Oct. 27 (UPI) -- Pro-democracy demonstrators in Hong Kong took to the streets again on Sunday, shortly after a court enforced a ban on publishing police officers' personal information.
The injunction, effective until Nov. 8, bans the practice of "doxxing" Hong Kong police officers by publicly posting private information such as their names and addresses online, prompting outrage and concern from legal experts who warned it could leave journalists and others vulnerable to legal risks.
Superintendent Swalikh Mohammed of the Cyber Security and Technology Crime Bureau defended the injunction as a strong deterrent that spells out the practice of doxxing which was previously undefined under the law.
"The whole purpose of the injunction is not to target journalism and genuine reporting.
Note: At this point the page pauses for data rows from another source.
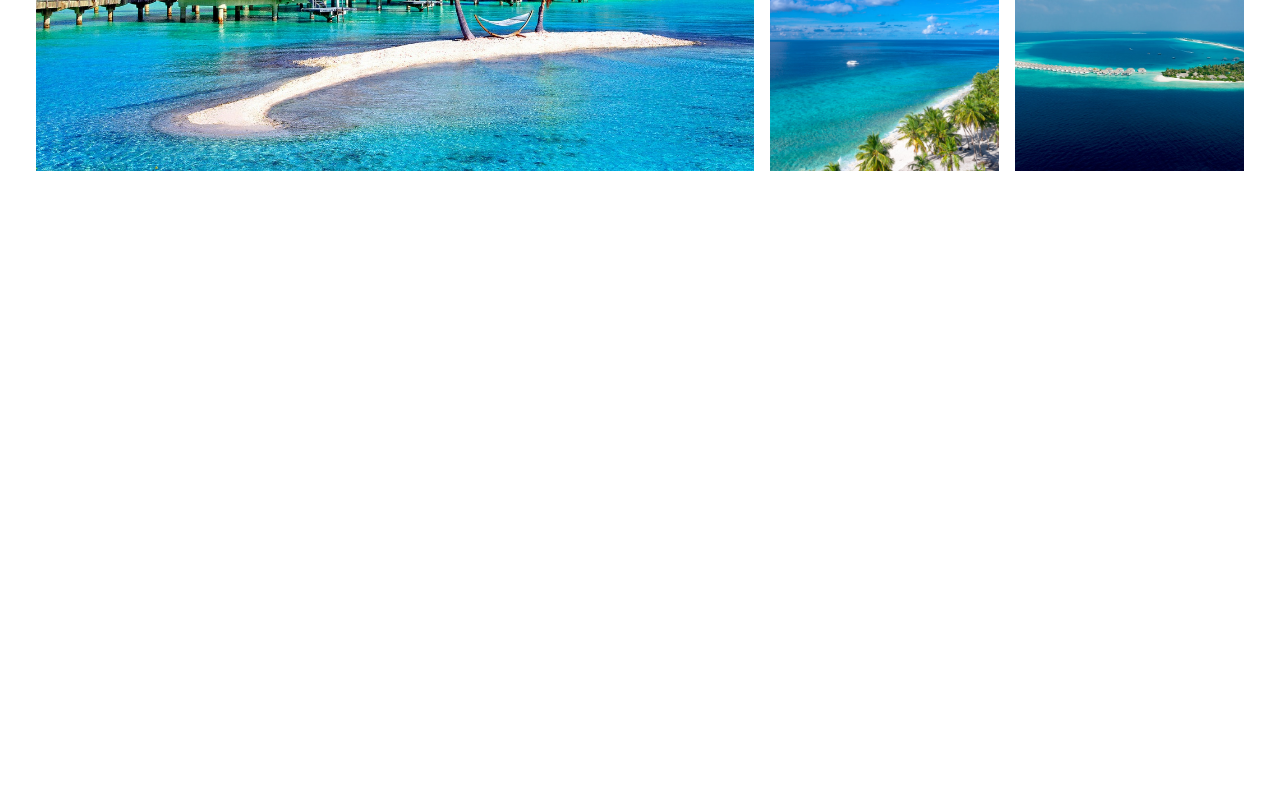
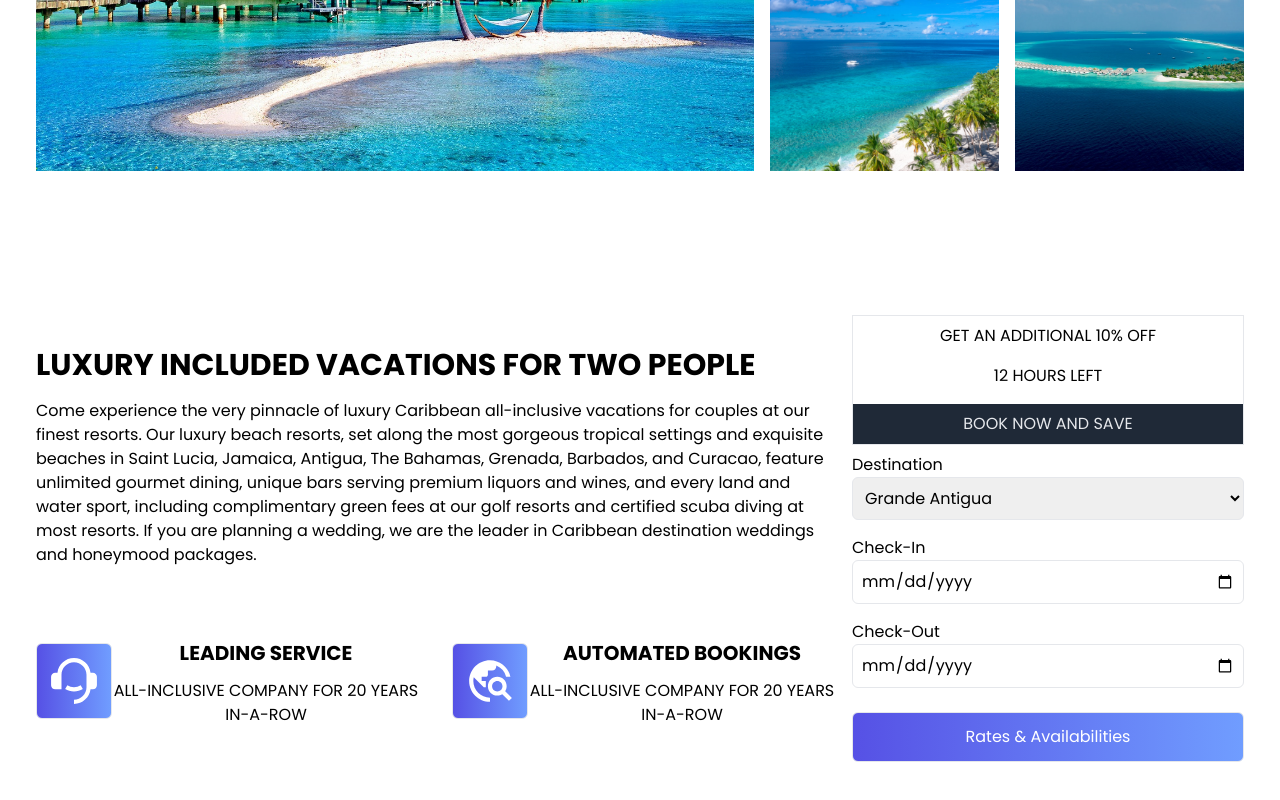
Before and after one commit to wheeler6123/realize-dreams-travel, a Next.js app: page / in a window 1280 px wide. Shown: the part 1284-2084 px from the top of the page. Before the commit the page ends 1535 px from the top, so only its background shows below. Built offline with nearby package versions, Linux system fonts and the light colour scheme.

Commit message:
completed search section

```diff
--- a/app/page.tsx
+++ b/app/page.tsx
@@ -2,7 +2,8 @@ import Image from "next/image";
 import Navbar from "./ui/Navbar";
 import Hero from './ui/Hero';
 import SearchForm from "./ui/components/SearchForm";
-import Destinations from "./ui/components/Destinations";
+import Destinations from "./ui/Destinations";
+import Search from "./ui/Search";
 
 export default function Home() {
   return (
@@ -10,6 +11,7 @@ export default function Home() {
         <Navbar />
         <Hero />
         <Destinations />
+        <Search />
     </main>
   );
 }
--- /dev/null
+++ b/app/ui/Search.tsx
@@ -0,0 +1,59 @@
+import { RiCustomerService2Fill } from "react-icons/ri";
+import { MdOutlineTravelExplore } from "react-icons/md";
+
+export default function Search() {
+    return (
+        <div className="max-w-[1240px] mx-auto grid lg:grid-cols-3 gap-4 px-4 py-16">
+            <div className="lg:col-span-2 flex flex-col justify-evenly">
+                <div>
+                    <h2>LUXURY INCLUDED VACATIONS FOR TWO PEOPLE</h2>
+                    <p className="py-4">Come experience the very pinnacle of luxury Caribbean all-inclusive vacations for couples at our finest resorts. Our luxury beach resorts, set along the most gorgeous tropical settings and exquisite beaches in Saint Lucia, Jamaica, Antigua, The Bahamas, Grenada, Barbados, and Curacao, feature unlimited gourmet dining, unique bars serving premium liquors and wines, and every land and water sport, including complimentary green fees at our golf resorts and certified scuba diving at most resorts. If you are planning a wedding, we are the leader in Caribbean destination weddings and honeymood packages.</p>
+                </div>
+                <div className="grid sm:grid-cols-2 gap-8 py-4">
+                    <div className="flex flex-col lg:flex-row items-center text-center">
+                        <button><RiCustomerService2Fill size={50} /></button>
+                        <div>
+                            <h3 className="py-2">LEADING SERVICE</h3>
+                            <p className="py-1">ALL-INCLUSIVE COMPANY FOR 20 YEARS IN-A-ROW</p>
+                        </div>
+                    </div>
+                    <div className="flex flex-col lg:flex-row items-center text-center">
+                        <button><MdOutlineTravelExplore size={50} /></button>
+                        <div>
+                            <h3 className="py-2">AUTOMATED BOOKINGS</h3>
+                            <p className="py-1">ALL-INCLUSIVE COMPANY FOR 20 YEARS IN-A-ROW</p>
+                        </div>
+                    </div>
+                </div>
+            </div>
+            <div>
+                <div className="border text-center">
+                    <p className="pt-2">GET AN ADDITIONAL 10% OFF</p>
+                    <p className="py-4">12 HOURS LEFT</p>
+                    <p className="bg-gray-800 text-gray-200 py-2">BOOK NOW AND SAVE</p>
+                </div>
+                <form className="w-full">
+                    <div className="flex flex-col my-2">
+                        <label htmlFor="destination">Destination</label>
+                        <select className="border rounded-md p-2" name="destination">
+                            <option value="antigua">Grande Antigua</option>
+                            <option value="key-west">Key West</option>
+                            <option value="maldives">Maldives</option>
+                            <option value="bora-bora">Bora Bora</option>
+                            <option value="cozumel">Cozumel</option>
+                        </select>
+                    </div>
+                    <div className="flex flex-col my-4">
+                        <label htmlFor="check-in">Check-In</label>
+                        <input className="border rounded-md p-2" type="date" />
+                    </div>
+                    <div className="flex flex-col my-2">
+                        <label htmlFor="check-out">Check-Out</label>
+                        <input className="border rounded-md p-2" type="date" />
+                    </div>
+                    <button className="my-4 w-full">Rates & Availabilities</button>
+                </form>
+            </div>
+        </div>
+    )
+}
```
Also changed, not shown: app/ui/Destinations.tsx (renamed from app/ui/components/Destinations.tsx).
Journalists can continue with the usual reporting practice in Hong Kong without fear of being affected," Mohammaed said.
Demonstrators rallied in the neighborhood of Tsim Sha Tsui on Sunday in the wake of the injunction taking effect, holding signs that read "Justice will prevail" and "Oppose the Communist Party, fight against totalitarianism."
There was heavy police presence throughout and officers fired tear gas and pepper spray at demonstrators as Hong Kong Police said demonstrators had attacked officers with umbrellas and other "hard objects."
Sunday's protests took place in the same district where police last week sprayed a mosque using water cannons filled with blue dye meant to identify demonstrators, but later said the mosque was "accidentally affected."
Police again sprayed demonstrators in the area, without the blue dye, and fired more tear gas as they moved through Tsim Sha Tsui.